PROMPT: Return all lines of the records that contain the word "name".

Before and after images
--- START ---

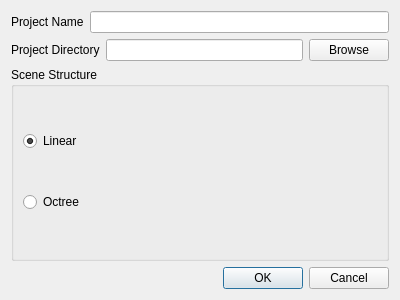
e8yes/e8yes-terrain, file editor/project/component_project_creator.ui: the form before one commit.
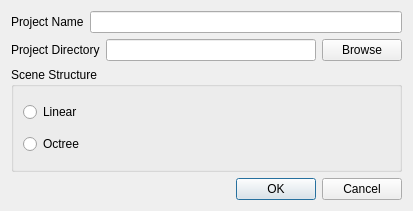
The form after the commit.

Diff of the .ui file:
```diff
--- a/editor/project/component_project_creator.ui
+++ b/editor/project/component_project_creator.ui
@@ -6,8 +6,8 @@
    <rect>
     <x>0</x>
     <y>0</y>
-    <width>400</width>
-    <height>300</height>
+    <width>413</width>
+    <height>211</height>
    </rect>
   </property>
   <property name="windowTitle">
@@ -57,12 +57,18 @@
      <layout class="QVBoxLayout" name="verticalLayout">
       <item>
        <widget class="QRadioButton" name="linear_structure_button">
+        <property name="enabled">
+         <bool>true</bool>
+        </property>
         <property name="text">
          <string>Linear</string>
         </property>
-        <property name="checked">
+        <property name="checkable">
          <bool>true</bool>
         </property>
+        <property name="checked">
+         <bool>false</bool>
+        </property>
        </widget>
       </item>
       <item>
@@ -70,6 +76,9 @@
         <property name="text">
          <string>Octree</string>
         </property>
+        <property name="checked">
+         <bool>false</bool>
+        </property>
        </widget>
       </item>
      </layout>
```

--- END ---

TASK ANSWER:
   <property name="windowTitle">
      <layout class="QVBoxLayout" name="verticalLayout">
        <widget class="QRadioButton" name="linear_structure_button">
+        <property name="enabled">
         <property name="text">
-        <property name="checked">
+        <property name="checkable">
+        <property name="checked">
         <property name="text">
+        <property name="checked">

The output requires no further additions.